Every so often, the European Patent Office issues a decision on a case which has important consequences for other patent applicants. The recent decision T1085/13 (discussed in greater detail here) has implications for how purity claims are assessed at the EPO and may be seen as patentee-friendly, particularly for the pharmaceutical sector, as it likely makes it easier to obtain and extend protection for APIs.
Purity claims are patent claims that protect a compound at a certain level of purity. They may be seen when previously available purification techniques were not good enough to allow the compound to be purified to that extent and the applicant has found a new and improved purification technique to remedy this.
These sorts of claims are especially valuable where a certain purity is required, such as in the pharmaceutical sector.
Previously in Europe, the bar for getting these types of claims granted was higher for applicants. If the compound itself was already known (irrespective of its purity), then it was necessary for applicants to show that no available purification technique was suitable for preparing the compound at the higher level of purity. This was quite a large burden and, if applicants did not have the resources, could result in these lines of protection being abandoned.
The consequence of this decision is that it is now easier for applicants to obtain purity claims.
This assists applicants in obtaining an additional layer of protection, strengthening their IP portfolio and adding value.
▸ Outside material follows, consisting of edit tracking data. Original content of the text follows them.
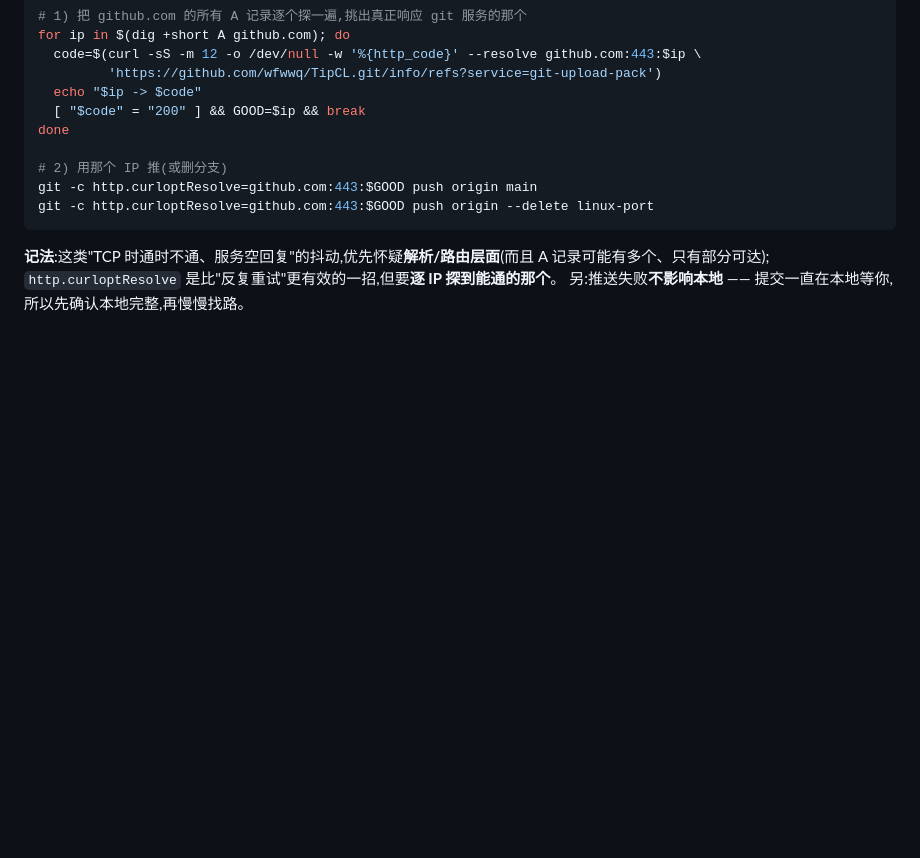
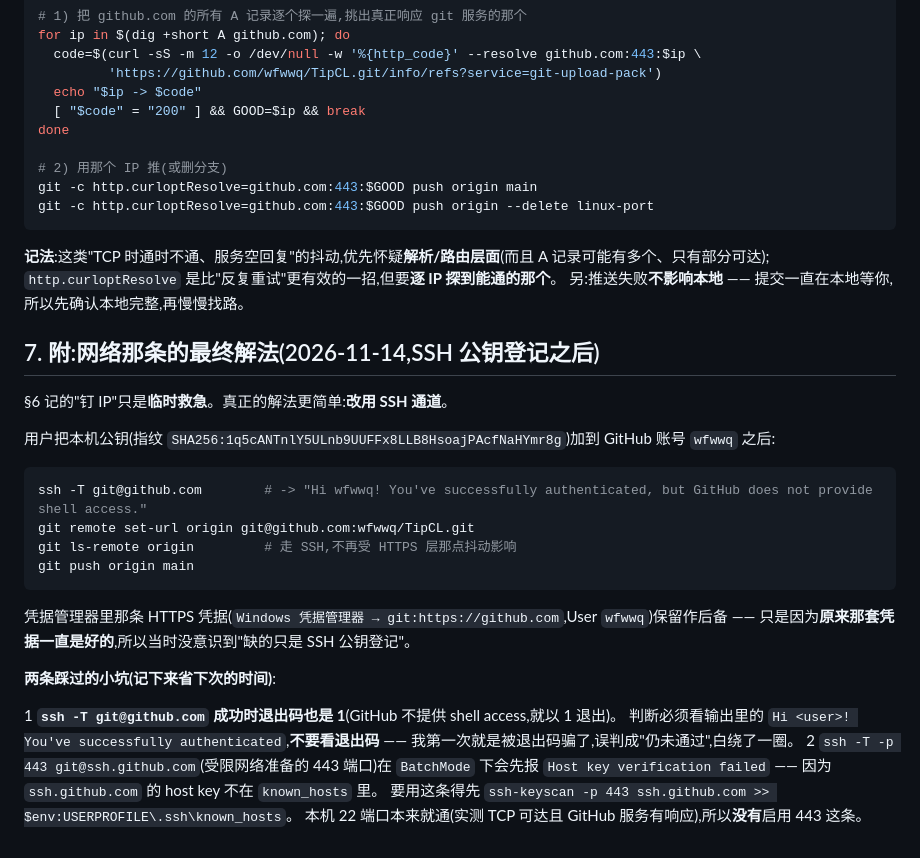
Before and after one commit to wfwwq/TipCL, a Markdown page: progress/M4-H-R21m-布局收敛.md, the part around the change. Drawn GitHub-style; blank space fills up the shorter version.

Commit message:
R21m 附记:网络抖动的最终解法 = 走 SSH(顺带记两个坑)
SSH 公钥登记到 wfwwq 账号后,把远端切到 git@github.com:wfwwq/TipCL.git,ls-remote 与 push 都走 SSH,
不再受 HTTPS 层那点抖动影响;凭据管理器里那条 HTTPS 凭据留作后备(它一直是好的,当时缺的只是 SSH 公钥登记)。
记两个坑:1 ssh -T git@github.com 成功时退出码也是 1(GitHub 无 shell access),判断要看输出里的
'Hi <user>! You've successfully authenticated';2 ssh.github.com:443 在 BatchMode 下会先报
Host key verification failed(host key 不在 known_hosts),要用得先 ssh-keyscan。本机 22 端口本来通,未启用 443。

````diff
--- a/progress/M4-H-R21m-布局收敛.md
+++ b/progress/M4-H-R21m-布局收敛.md
@@ -160,3 +160,28 @@ git -c http.curloptResolve=github.com:443:$GOOD push origin --delete linux-port
 **记法**:这类"TCP 时通时不通、服务空回复"的抖动,优先怀疑**解析/路由层面**(而且 A 记录可能有多个、只有部分可达);
 `http.curloptResolve` 是比"反复重试"更有效的一招,但要**逐 IP 探到能通的那个**。
 另:推送失败**不影响本地** —— 提交一直在本地等你,所以先确认本地完整,再慢慢找路。
+
+## 7. 附:网络那条的最终解法(2026-11-14,SSH 公钥登记之后)
+
+§6 记的"钉 IP"只是**临时救急**。真正的解法更简单:**改用 SSH 通道**。
+
+用户把本机公钥(指纹 `SHA256:1q5cANTnlY5ULnb9UUFFx8LLB8HsoajPAcfNaHYmr8g`)加到 GitHub 账号 `wfwwq` 之后:
+
+```bash
+ssh -T git@github.com        # -> "Hi wfwwq! You've successfully authenticated, but GitHub does not provide shell access."
+git remote set-url origin git@github.com:wfwwq/TipCL.git
+git ls-remote origin         # 走 SSH,不再受 HTTPS 层那点抖动影响
+git push origin main
+```
+
+凭据管理器里那条 HTTPS 凭据(`Windows 凭据管理器 → git:https://github.com`,User `wfwwq`)保留作后备 —— 只是因为**原来那套凭据一直是好的**,所以当时没意识到"缺的只是 SSH 公钥登记"。
+
+**两条踩过的小坑(记下来省下次的时间)**:
+
+1 **`ssh -T git@github.com` 成功时退出码也是 1**(GitHub 不提供 shell access,就以 1 退出)。
+   判断必须看输出里的 `Hi <user>! You've successfully authenticated`,**不要看退出码** ——
+   我第一次就是被退出码骗了,误判成"仍未通过",白绕了一圈。
+2 `ssh -T -p 443 git@ssh.github.com`(受限网络准备的 443 端口)在 `BatchMode` 下会先报
+   `Host key verification failed` —— 因为 `ssh.github.com` 的 host key 不在 `known_hosts` 里。
+   要用这条得先 `ssh-keyscan -p 443 ssh.github.com >> $env:USERPROFILE\.ssh\known_hosts`。
+   本机 22 端口本来就通(实测 TCP 可达且 GitHub 服务有响应),所以**没有**启用 443 这条。
````
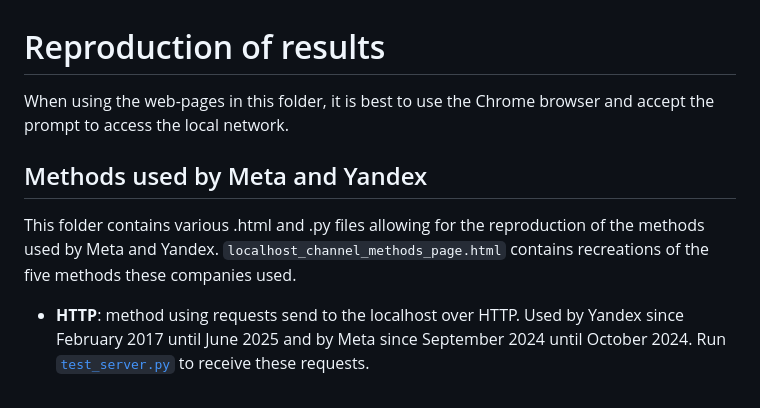
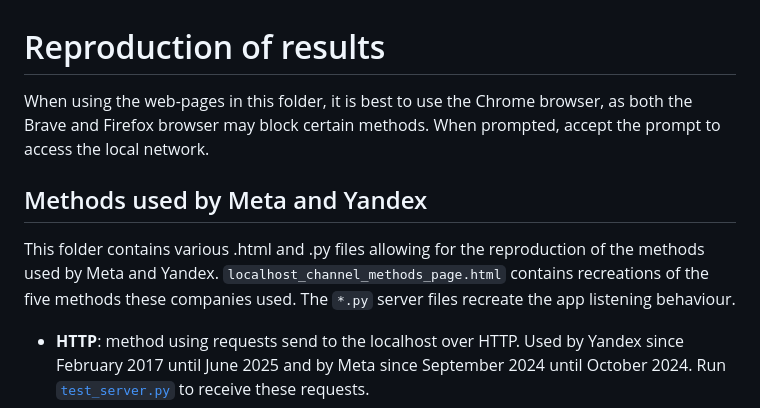
Before and after one commit to localmess/localhost-abuse, a Markdown page: poc-web-pages/README.md, the part around the change. Rendered like a GitHub page.

Commit message:
Enhance README with browser and server details
Updated README to include additional information about browser compatibility and server file behavior.

```diff
--- a/poc-web-pages/README.md
+++ b/poc-web-pages/README.md
@@ -1,9 +1,11 @@
 # Reproduction of results
-When using the web-pages in this folder, it is best to use the Chrome browser and accept the prompt to access the local network.
+When using the web-pages in this folder, it is best to use the Chrome browser, as both the Brave and Firefox browser may block certain methods.
+When prompted, accept the prompt to access the local network.
 
 ## Methods used by Meta and Yandex
 This folder contains various .html and .py files allowing for the reproduction of the methods used by Meta and Yandex.
 `localhost_channel_methods_page.html` contains recreations of the five methods these companies used.
+The `*.py` server files recreate the app listening behaviour.
  - **HTTP**: method using requests send to the localhost over HTTP. Used by Yandex since February 2017 until June 2025 and by Meta since September 2024 until October 2024. Run [`test_server.py`](https://github.com/localmess/localhost-abuse/blob/main/poc-web-pages/test_server.py) to receive these requests.
  - **HTTPS**: method using requests sent over HTTPS to a domain resolving to 127.0.0.1. Used by Yandex since May 2018 until June 2025. Run [`test_server.py`](https://github.com/localmess/localhost-abuse/blob/main/poc-web-pages/test_server.py) to receive these requests. To run this method, make sure you use a domain that resolves to 127.0.0.1 (e.g. by rebinding it in your device's host file). The receiving server also needs a certificate for that domain. A certificate can be created in the same folder as the scripts using the following command:
 `openssl req -x509 -newkey rsa:2048 -nodes -keyout key.pem -out cert.pem \ -days 365 \ -subj "/CN=myapp.local" \ -addext "subjectAltName=DNS:myapp.local"`
```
As a result, applicants may also find it easier to lengthen the duration of protection for an API. For some industries, longer patent protection – even if it is only a few days of exclusivity – can make a noticeable difference to income.
If purity is important to your business and you wish to discuss how this may impact your IP strategy, contact Josh Price via firstname.lastname@example.org or (0)20 7655 8500.